*** Exercise materials ***
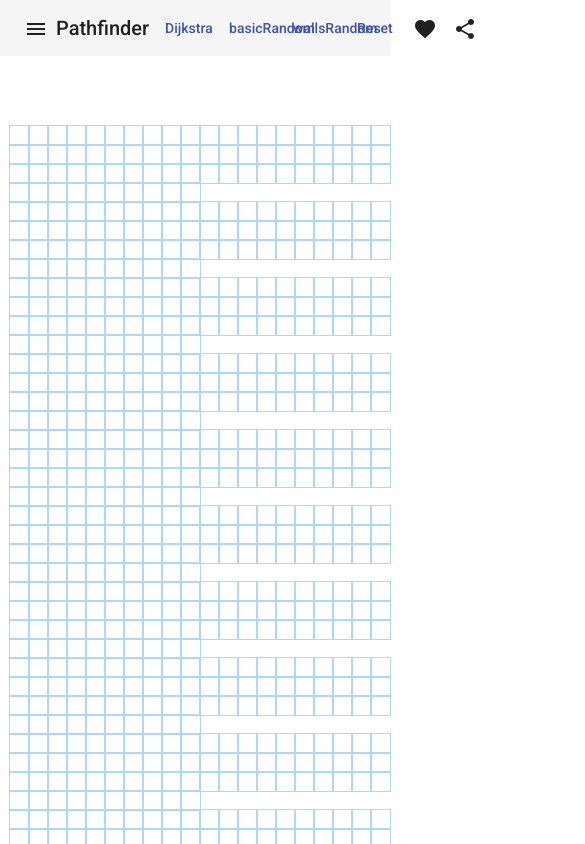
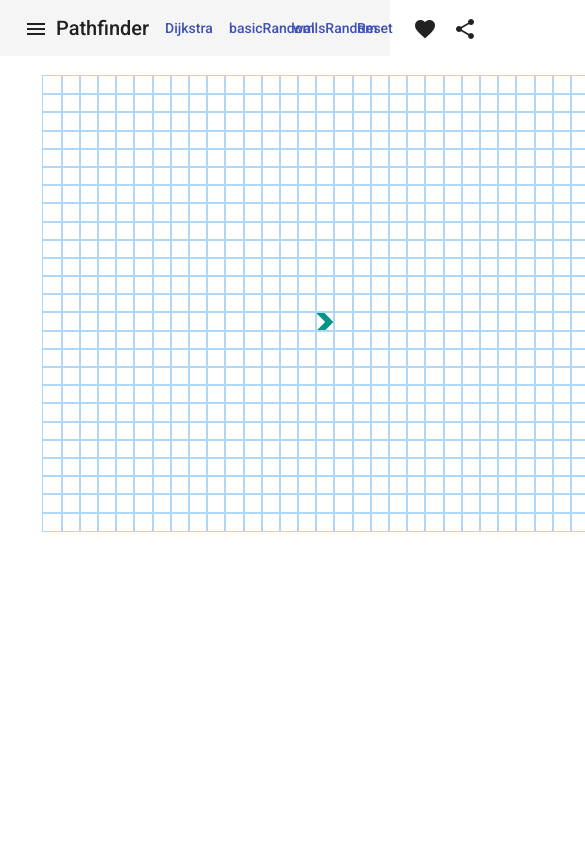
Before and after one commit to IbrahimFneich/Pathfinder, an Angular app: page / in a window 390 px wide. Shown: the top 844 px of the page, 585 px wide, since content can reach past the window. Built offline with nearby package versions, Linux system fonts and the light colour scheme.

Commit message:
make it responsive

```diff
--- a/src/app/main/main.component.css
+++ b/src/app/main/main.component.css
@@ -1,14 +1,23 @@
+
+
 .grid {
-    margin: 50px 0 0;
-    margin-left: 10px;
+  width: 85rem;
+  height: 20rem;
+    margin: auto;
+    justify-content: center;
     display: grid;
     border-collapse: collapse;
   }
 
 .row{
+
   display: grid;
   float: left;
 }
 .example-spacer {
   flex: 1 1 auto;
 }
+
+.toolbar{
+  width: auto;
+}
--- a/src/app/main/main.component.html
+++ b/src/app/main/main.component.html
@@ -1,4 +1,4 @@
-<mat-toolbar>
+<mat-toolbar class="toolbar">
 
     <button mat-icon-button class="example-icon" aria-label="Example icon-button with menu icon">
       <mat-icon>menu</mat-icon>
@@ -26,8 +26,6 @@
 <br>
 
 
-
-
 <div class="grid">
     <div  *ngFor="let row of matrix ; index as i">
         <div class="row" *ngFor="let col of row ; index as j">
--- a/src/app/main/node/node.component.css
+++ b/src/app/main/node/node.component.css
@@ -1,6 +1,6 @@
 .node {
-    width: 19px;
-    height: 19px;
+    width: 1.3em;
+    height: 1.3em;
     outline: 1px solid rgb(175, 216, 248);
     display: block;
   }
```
*** End of Exercise materials ***
*** Exercise materials ***
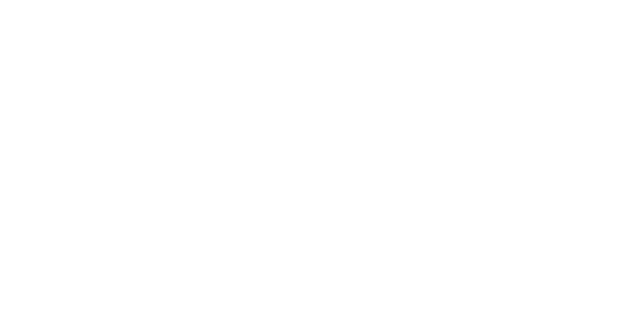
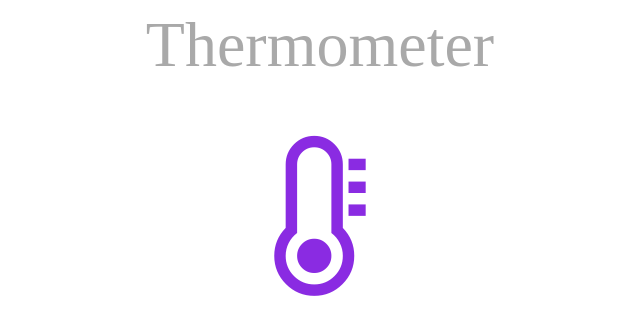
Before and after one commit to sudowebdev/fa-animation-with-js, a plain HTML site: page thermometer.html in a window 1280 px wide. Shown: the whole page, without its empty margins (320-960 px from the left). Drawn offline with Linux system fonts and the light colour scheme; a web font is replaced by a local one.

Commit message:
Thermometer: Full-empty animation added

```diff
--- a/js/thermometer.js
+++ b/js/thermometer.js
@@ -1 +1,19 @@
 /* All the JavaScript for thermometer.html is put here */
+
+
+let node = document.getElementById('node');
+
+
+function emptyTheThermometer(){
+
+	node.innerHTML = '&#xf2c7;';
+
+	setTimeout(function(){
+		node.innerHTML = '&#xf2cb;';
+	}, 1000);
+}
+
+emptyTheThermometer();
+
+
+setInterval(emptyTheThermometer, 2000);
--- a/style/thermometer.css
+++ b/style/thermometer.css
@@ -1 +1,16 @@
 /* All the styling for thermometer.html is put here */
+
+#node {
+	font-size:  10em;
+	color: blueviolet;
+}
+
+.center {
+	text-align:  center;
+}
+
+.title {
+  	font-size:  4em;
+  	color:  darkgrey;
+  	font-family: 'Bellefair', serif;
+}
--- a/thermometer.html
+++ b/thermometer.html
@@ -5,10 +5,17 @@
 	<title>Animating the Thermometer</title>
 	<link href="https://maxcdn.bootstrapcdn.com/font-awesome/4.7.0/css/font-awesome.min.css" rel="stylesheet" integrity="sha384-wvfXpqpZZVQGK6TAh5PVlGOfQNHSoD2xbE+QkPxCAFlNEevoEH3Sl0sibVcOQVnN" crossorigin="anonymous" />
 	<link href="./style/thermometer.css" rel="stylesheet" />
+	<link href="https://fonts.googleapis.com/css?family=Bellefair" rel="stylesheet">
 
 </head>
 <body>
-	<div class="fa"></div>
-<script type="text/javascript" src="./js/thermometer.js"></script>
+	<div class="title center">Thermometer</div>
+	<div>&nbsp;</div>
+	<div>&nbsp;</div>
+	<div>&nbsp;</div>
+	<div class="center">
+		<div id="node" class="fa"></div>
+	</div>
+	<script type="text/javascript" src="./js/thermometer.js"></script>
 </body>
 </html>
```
*** End of Exercise materials ***
*** Exercise materials ***
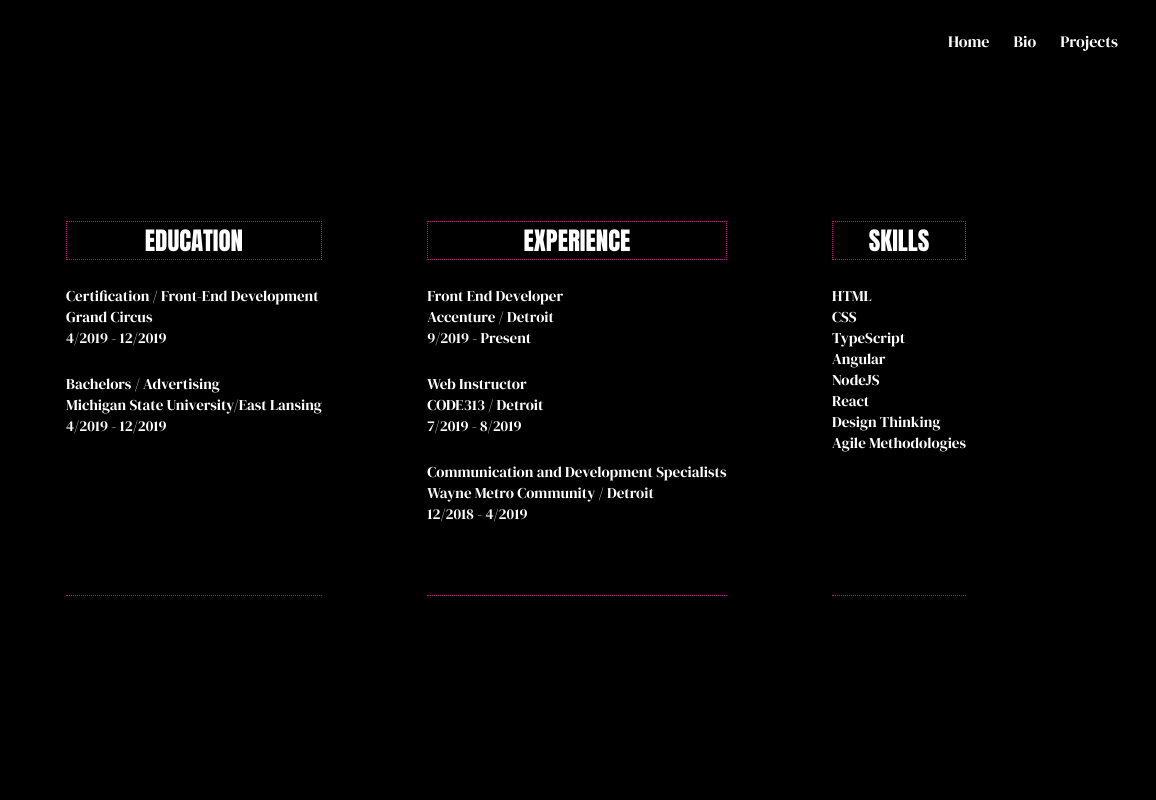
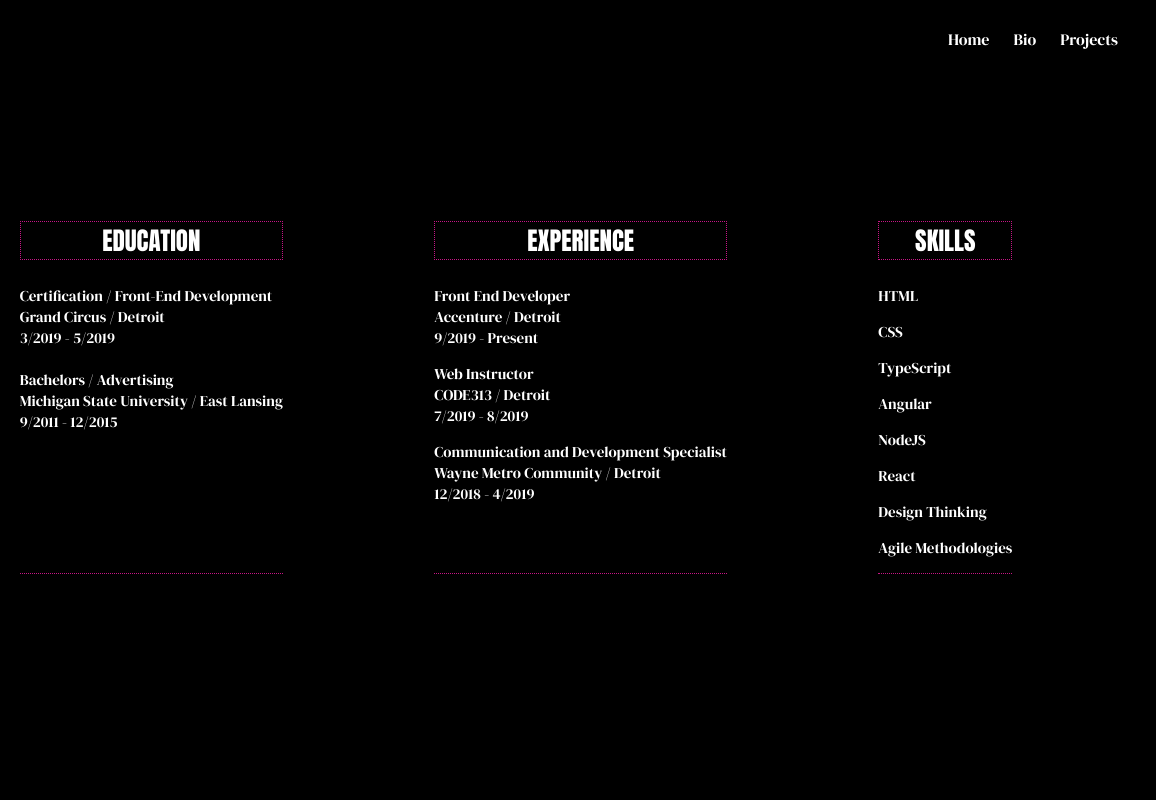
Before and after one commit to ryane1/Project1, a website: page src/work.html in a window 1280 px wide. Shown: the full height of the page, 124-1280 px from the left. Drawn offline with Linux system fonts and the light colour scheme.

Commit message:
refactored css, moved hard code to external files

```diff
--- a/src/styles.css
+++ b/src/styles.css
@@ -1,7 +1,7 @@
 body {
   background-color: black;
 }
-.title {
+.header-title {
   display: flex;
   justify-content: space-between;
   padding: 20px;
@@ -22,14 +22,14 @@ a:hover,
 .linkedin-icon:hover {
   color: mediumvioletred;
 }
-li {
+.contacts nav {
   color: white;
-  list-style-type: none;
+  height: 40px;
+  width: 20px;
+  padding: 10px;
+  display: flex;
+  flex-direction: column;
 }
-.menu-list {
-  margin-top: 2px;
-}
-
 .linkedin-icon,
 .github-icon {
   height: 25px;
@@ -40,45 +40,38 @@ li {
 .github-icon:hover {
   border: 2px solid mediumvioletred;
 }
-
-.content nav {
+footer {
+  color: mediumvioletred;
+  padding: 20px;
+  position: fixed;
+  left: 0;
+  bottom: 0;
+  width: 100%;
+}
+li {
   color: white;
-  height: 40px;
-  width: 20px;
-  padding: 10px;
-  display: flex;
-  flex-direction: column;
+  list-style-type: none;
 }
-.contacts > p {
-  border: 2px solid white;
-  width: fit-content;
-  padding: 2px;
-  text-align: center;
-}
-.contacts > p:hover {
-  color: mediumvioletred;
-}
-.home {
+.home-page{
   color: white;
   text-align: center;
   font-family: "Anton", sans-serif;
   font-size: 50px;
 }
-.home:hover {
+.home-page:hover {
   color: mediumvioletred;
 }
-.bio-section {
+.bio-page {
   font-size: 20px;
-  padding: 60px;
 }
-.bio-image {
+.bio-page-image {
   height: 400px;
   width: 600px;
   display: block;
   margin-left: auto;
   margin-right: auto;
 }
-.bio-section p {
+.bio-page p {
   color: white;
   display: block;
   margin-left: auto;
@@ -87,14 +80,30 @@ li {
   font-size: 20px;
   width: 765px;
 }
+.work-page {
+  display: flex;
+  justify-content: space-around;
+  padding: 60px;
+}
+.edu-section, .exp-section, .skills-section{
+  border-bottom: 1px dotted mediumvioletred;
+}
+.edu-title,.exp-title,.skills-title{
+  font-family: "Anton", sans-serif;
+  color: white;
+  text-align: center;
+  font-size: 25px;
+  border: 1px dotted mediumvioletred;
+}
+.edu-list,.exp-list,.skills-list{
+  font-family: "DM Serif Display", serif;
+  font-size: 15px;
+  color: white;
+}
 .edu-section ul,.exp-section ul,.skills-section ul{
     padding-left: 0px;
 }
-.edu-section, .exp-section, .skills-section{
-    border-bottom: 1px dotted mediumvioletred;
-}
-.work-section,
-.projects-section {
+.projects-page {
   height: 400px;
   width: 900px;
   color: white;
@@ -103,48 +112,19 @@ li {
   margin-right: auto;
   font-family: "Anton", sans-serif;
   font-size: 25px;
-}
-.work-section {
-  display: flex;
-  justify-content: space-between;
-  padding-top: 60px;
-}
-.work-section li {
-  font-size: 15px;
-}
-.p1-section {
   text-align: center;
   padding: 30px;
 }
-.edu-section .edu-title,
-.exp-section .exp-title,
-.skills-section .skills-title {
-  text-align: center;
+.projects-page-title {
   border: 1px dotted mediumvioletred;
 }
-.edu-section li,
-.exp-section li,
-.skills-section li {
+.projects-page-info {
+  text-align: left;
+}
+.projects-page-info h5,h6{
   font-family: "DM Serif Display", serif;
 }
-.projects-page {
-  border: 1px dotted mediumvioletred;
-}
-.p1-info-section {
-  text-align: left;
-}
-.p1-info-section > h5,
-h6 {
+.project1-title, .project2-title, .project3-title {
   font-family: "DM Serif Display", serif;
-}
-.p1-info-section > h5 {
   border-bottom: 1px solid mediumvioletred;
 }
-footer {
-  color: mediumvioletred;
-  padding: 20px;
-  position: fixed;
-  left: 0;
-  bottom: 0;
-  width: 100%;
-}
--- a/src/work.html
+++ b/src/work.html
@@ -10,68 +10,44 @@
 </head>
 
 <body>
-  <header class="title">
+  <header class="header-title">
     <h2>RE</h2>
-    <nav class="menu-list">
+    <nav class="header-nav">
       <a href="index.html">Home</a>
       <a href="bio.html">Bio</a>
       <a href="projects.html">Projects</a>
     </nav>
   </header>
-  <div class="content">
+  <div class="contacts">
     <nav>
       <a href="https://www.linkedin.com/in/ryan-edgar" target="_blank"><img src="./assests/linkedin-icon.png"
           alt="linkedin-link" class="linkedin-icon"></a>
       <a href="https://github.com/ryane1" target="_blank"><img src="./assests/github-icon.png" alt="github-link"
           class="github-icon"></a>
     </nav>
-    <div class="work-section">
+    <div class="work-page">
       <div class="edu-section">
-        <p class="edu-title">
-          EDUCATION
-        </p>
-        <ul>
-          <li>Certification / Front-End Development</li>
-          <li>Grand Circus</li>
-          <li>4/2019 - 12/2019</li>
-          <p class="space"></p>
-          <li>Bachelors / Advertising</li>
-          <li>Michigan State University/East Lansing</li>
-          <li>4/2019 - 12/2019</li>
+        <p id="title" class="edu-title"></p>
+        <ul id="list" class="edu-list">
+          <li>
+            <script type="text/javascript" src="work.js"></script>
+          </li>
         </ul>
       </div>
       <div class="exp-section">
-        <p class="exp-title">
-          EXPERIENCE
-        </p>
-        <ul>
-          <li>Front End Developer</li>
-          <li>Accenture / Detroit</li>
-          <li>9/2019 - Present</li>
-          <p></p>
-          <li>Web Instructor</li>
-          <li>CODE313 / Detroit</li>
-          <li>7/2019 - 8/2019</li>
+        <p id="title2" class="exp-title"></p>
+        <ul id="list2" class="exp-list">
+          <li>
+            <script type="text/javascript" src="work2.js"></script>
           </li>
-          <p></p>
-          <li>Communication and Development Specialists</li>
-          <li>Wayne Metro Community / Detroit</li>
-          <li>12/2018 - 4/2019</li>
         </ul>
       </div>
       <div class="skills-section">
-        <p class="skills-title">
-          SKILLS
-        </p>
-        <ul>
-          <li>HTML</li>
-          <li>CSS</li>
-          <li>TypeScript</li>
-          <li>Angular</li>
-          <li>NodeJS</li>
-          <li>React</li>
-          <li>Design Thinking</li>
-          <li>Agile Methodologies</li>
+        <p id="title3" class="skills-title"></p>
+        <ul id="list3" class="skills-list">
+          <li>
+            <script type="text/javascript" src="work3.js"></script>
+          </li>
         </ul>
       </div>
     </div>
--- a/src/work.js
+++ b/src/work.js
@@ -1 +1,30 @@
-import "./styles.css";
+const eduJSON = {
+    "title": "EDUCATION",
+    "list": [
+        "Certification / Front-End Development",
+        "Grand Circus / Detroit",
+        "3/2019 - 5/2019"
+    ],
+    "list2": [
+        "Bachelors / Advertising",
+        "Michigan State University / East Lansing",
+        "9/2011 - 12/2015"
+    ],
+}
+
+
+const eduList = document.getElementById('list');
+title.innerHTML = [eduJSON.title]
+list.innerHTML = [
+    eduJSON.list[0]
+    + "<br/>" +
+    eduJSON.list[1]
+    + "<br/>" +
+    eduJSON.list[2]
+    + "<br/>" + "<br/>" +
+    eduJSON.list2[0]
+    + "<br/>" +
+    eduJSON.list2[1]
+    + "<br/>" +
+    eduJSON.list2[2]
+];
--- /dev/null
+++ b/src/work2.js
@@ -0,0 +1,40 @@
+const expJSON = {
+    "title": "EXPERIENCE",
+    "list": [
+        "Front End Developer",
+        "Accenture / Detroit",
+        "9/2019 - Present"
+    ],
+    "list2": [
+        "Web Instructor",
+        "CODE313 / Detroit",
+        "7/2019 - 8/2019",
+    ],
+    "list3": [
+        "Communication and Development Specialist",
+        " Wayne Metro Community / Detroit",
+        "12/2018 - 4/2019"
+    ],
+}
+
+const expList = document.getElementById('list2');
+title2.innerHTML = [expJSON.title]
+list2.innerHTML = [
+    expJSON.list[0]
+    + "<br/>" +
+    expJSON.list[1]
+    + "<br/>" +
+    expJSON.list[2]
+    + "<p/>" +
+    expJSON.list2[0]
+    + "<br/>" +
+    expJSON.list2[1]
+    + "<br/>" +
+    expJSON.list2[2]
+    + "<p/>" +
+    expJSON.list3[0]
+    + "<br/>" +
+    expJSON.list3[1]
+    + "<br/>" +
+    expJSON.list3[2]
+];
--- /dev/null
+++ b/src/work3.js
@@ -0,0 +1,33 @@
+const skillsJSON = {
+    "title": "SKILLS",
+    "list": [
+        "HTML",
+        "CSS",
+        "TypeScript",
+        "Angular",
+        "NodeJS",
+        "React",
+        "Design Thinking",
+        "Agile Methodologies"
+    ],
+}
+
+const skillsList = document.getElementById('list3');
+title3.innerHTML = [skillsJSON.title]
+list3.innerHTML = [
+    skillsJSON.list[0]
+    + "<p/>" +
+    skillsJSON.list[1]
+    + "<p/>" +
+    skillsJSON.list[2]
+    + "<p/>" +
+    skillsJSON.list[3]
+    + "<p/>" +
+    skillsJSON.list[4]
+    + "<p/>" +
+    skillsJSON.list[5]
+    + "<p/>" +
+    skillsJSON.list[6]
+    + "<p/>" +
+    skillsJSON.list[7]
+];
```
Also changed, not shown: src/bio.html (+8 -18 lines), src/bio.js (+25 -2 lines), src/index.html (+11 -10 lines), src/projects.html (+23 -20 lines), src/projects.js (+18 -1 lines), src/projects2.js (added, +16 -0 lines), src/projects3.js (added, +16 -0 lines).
*** End of Exercise materials ***
Find out how many lines of the listing above include the word "size", and give that number alone.

(Response for this exercise)
9